**ACTIVITY**. Please give back each line of the material unchanged, but without the images.

**DATA RECORDS**.
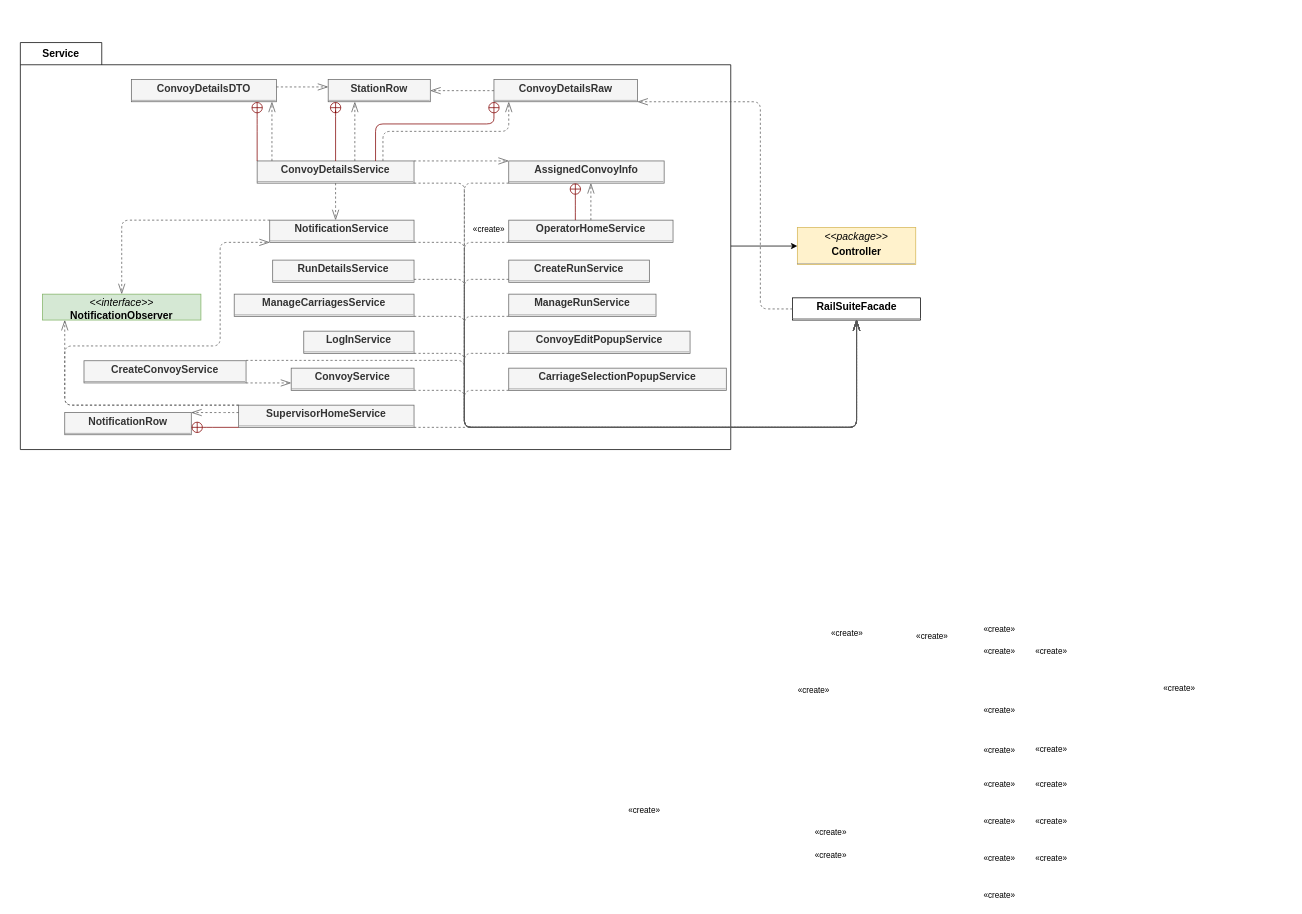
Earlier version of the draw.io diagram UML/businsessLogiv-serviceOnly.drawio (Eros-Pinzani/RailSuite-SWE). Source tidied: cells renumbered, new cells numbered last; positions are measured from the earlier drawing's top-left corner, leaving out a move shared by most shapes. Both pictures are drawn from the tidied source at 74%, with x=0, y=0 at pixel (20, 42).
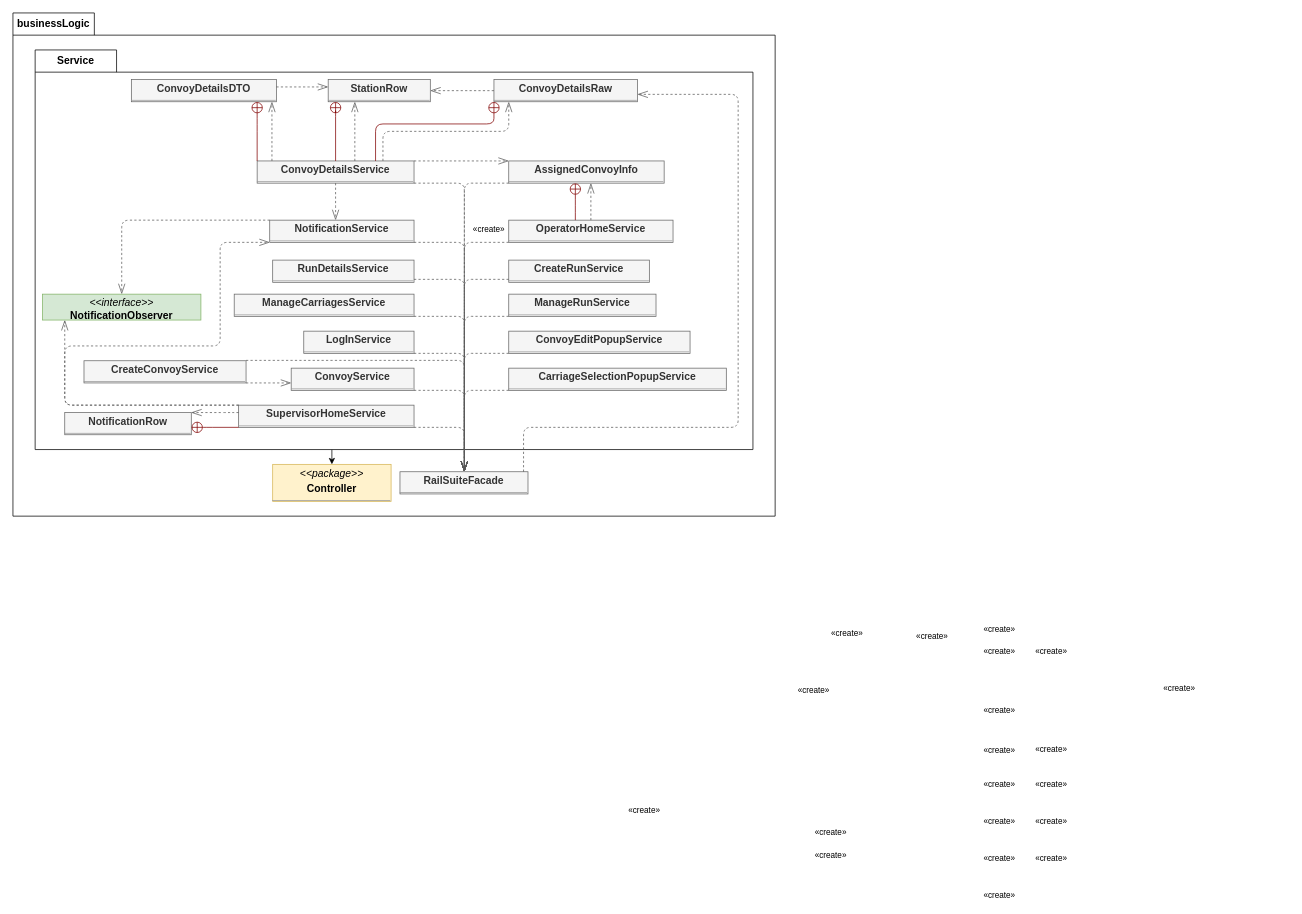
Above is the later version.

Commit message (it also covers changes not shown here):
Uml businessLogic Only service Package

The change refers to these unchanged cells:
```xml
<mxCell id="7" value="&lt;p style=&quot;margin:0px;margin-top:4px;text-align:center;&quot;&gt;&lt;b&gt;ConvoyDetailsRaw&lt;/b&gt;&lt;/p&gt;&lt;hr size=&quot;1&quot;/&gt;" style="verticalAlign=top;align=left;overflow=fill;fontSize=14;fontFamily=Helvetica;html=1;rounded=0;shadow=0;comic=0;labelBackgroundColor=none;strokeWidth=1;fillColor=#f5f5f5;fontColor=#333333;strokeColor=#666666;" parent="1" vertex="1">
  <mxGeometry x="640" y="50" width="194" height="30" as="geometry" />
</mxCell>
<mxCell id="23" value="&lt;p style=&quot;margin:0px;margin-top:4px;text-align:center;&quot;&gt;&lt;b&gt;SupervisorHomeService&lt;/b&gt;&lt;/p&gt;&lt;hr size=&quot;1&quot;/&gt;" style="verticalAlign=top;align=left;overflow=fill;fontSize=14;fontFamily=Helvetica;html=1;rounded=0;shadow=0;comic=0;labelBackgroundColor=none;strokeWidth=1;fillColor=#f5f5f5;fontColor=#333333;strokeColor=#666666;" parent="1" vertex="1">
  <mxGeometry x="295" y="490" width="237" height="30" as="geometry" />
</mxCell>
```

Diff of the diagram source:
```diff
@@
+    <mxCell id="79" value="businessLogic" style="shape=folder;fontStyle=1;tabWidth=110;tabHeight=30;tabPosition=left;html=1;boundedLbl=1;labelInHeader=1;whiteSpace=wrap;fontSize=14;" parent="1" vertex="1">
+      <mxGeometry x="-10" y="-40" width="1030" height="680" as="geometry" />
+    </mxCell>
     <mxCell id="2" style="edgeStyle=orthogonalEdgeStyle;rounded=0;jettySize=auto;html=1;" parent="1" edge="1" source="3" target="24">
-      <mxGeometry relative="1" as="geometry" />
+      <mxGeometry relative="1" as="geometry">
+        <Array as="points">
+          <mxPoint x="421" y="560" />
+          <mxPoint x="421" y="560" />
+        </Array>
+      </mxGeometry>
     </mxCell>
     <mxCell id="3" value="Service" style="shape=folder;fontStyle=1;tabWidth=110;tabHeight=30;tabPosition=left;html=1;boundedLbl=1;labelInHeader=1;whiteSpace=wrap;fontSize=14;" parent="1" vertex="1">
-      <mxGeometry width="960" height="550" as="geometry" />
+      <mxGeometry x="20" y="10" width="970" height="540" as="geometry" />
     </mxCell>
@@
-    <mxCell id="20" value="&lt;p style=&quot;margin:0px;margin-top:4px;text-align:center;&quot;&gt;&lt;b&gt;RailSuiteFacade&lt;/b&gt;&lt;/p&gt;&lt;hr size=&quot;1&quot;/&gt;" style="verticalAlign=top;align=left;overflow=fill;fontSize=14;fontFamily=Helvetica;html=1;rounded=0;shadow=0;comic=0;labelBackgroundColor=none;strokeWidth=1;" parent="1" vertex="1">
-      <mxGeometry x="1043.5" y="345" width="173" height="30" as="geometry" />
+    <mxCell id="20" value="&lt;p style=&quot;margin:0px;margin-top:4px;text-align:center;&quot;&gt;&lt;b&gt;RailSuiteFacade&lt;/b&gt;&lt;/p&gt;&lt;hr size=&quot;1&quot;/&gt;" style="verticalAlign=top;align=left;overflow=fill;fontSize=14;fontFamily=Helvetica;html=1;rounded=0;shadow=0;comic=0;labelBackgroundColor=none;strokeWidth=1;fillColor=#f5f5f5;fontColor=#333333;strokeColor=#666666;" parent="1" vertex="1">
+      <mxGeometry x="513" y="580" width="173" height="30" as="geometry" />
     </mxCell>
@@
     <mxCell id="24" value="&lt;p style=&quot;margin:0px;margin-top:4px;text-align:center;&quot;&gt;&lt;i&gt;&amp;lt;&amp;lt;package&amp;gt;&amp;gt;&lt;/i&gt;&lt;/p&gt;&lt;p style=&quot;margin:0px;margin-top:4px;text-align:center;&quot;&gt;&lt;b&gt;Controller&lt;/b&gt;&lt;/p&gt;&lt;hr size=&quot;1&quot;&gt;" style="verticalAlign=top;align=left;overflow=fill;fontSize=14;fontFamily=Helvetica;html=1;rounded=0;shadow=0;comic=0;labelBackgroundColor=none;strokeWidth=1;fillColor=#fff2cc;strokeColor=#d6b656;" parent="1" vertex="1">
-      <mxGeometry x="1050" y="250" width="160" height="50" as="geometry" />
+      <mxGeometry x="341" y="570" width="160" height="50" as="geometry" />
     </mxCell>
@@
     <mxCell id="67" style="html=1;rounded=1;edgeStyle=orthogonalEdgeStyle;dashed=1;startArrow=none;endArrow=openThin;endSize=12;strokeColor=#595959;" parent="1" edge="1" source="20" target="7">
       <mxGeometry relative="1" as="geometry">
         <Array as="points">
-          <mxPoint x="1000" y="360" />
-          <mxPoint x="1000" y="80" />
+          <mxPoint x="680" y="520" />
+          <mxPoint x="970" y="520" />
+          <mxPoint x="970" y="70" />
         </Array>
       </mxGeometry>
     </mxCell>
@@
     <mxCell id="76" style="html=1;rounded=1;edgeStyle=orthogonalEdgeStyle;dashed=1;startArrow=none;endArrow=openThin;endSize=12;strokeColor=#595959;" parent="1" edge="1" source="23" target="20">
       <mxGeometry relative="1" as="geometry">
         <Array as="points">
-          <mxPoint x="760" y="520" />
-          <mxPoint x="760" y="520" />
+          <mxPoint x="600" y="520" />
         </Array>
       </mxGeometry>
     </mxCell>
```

**ANSWER TO THIS TASK**.
Earlier version of the draw.io diagram UML/businsessLogiv-serviceOnly.drawio (Eros-Pinzani/RailSuite-SWE). Source tidied: cells renumbered, new cells numbered last; positions are measured from the earlier drawing's top-left corner, leaving out a move shared by most shapes. Both pictures are drawn from the tidied source at 74%, with x=0, y=0 at pixel (20, 42).
Above is the later version.

Commit message (it also covers changes not shown here):
Uml businessLogic Only service Package

The change refers to these unchanged cells:
```xml
<mxCell id="7" value="&lt;p style=&quot;margin:0px;margin-top:4px;text-align:center;&quot;&gt;&lt;b&gt;ConvoyDetailsRaw&lt;/b&gt;&lt;/p&gt;&lt;hr size=&quot;1&quot;/&gt;" style="verticalAlign=top;align=left;overflow=fill;fontSize=14;fontFamily=Helvetica;html=1;rounded=0;shadow=0;comic=0;labelBackgroundColor=none;strokeWidth=1;fillColor=#f5f5f5;fontColor=#333333;strokeColor=#666666;" parent="1" vertex="1">
  <mxGeometry x="640" y="50" width="194" height="30" as="geometry" />
</mxCell>
<mxCell id="23" value="&lt;p style=&quot;margin:0px;margin-top:4px;text-align:center;&quot;&gt;&lt;b&gt;SupervisorHomeService&lt;/b&gt;&lt;/p&gt;&lt;hr size=&quot;1&quot;/&gt;" style="verticalAlign=top;align=left;overflow=fill;fontSize=14;fontFamily=Helvetica;html=1;rounded=0;shadow=0;comic=0;labelBackgroundColor=none;strokeWidth=1;fillColor=#f5f5f5;fontColor=#333333;strokeColor=#666666;" parent="1" vertex="1">
  <mxGeometry x="295" y="490" width="237" height="30" as="geometry" />
</mxCell>
```

Diff of the diagram source:
```diff
@@
+    <mxCell id="79" value="businessLogic" style="shape=folder;fontStyle=1;tabWidth=110;tabHeight=30;tabPosition=left;html=1;boundedLbl=1;labelInHeader=1;whiteSpace=wrap;fontSize=14;" parent="1" vertex="1">
+      <mxGeometry x="-10" y="-40" width="1030" height="680" as="geometry" />
+    </mxCell>
     <mxCell id="2" style="edgeStyle=orthogonalEdgeStyle;rounded=0;jettySize=auto;html=1;" parent="1" edge="1" source="3" target="24">
-      <mxGeometry relative="1" as="geometry" />
+      <mxGeometry relative="1" as="geometry">
+        <Array as="points">
+          <mxPoint x="421" y="560" />
+          <mxPoint x="421" y="560" />
+        </Array>
+      </mxGeometry>
     </mxCell>
     <mxCell id="3" value="Service" style="shape=folder;fontStyle=1;tabWidth=110;tabHeight=30;tabPosition=left;html=1;boundedLbl=1;labelInHeader=1;whiteSpace=wrap;fontSize=14;" parent="1" vertex="1">
-      <mxGeometry width="960" height="550" as="geometry" />
+      <mxGeometry x="20" y="10" width="970" height="540" as="geometry" />
     </mxCell>
@@
-    <mxCell id="20" value="&lt;p style=&quot;margin:0px;margin-top:4px;text-align:center;&quot;&gt;&lt;b&gt;RailSuiteFacade&lt;/b&gt;&lt;/p&gt;&lt;hr size=&quot;1&quot;/&gt;" style="verticalAlign=top;align=left;overflow=fill;fontSize=14;fontFamily=Helvetica;html=1;rounded=0;shadow=0;comic=0;labelBackgroundColor=none;strokeWidth=1;" parent="1" vertex="1">
-      <mxGeometry x="1043.5" y="345" width="173" height="30" as="geometry" />
+    <mxCell id="20" value="&lt;p style=&quot;margin:0px;margin-top:4px;text-align:center;&quot;&gt;&lt;b&gt;RailSuiteFacade&lt;/b&gt;&lt;/p&gt;&lt;hr size=&quot;1&quot;/&gt;" style="verticalAlign=top;align=left;overflow=fill;fontSize=14;fontFamily=Helvetica;html=1;rounded=0;shadow=0;comic=0;labelBackgroundColor=none;strokeWidth=1;fillColor=#f5f5f5;fontColor=#333333;strokeColor=#666666;" parent="1" vertex="1">
+      <mxGeometry x="513" y="580" width="173" height="30" as="geometry" />
     </mxCell>
@@
     <mxCell id="24" value="&lt;p style=&quot;margin:0px;margin-top:4px;text-align:center;&quot;&gt;&lt;i&gt;&amp;lt;&amp;lt;package&amp;gt;&amp;gt;&lt;/i&gt;&lt;/p&gt;&lt;p style=&quot;margin:0px;margin-top:4px;text-align:center;&quot;&gt;&lt;b&gt;Controller&lt;/b&gt;&lt;/p&gt;&lt;hr size=&quot;1&quot;&gt;" style="verticalAlign=top;align=left;overflow=fill;fontSize=14;fontFamily=Helvetica;html=1;rounded=0;shadow=0;comic=0;labelBackgroundColor=none;strokeWidth=1;fillColor=#fff2cc;strokeColor=#d6b656;" parent="1" vertex="1">
-      <mxGeometry x="1050" y="250" width="160" height="50" as="geometry" />
+      <mxGeometry x="341" y="570" width="160" height="50" as="geometry" />
     </mxCell>
@@
     <mxCell id="67" style="html=1;rounded=1;edgeStyle=orthogonalEdgeStyle;dashed=1;startArrow=none;endArrow=openThin;endSize=12;strokeColor=#595959;" parent="1" edge="1" source="20" target="7">
       <mxGeometry relative="1" as="geometry">
         <Array as="points">
-          <mxPoint x="1000" y="360" />
-          <mxPoint x="1000" y="80" />
+          <mxPoint x="680" y="520" />
+          <mxPoint x="970" y="520" />
+          <mxPoint x="970" y="70" />
         </Array>
       </mxGeometry>
     </mxCell>
@@
     <mxCell id="76" style="html=1;rounded=1;edgeStyle=orthogonalEdgeStyle;dashed=1;startArrow=none;endArrow=openThin;endSize=12;strokeColor=#595959;" parent="1" edge="1" source="23" target="20">
       <mxGeometry relative="1" as="geometry">
         <Array as="points">
-          <mxPoint x="760" y="520" />
-          <mxPoint x="760" y="520" />
+          <mxPoint x="600" y="520" />
         </Array>
       </mxGeometry>
     </mxCell>
```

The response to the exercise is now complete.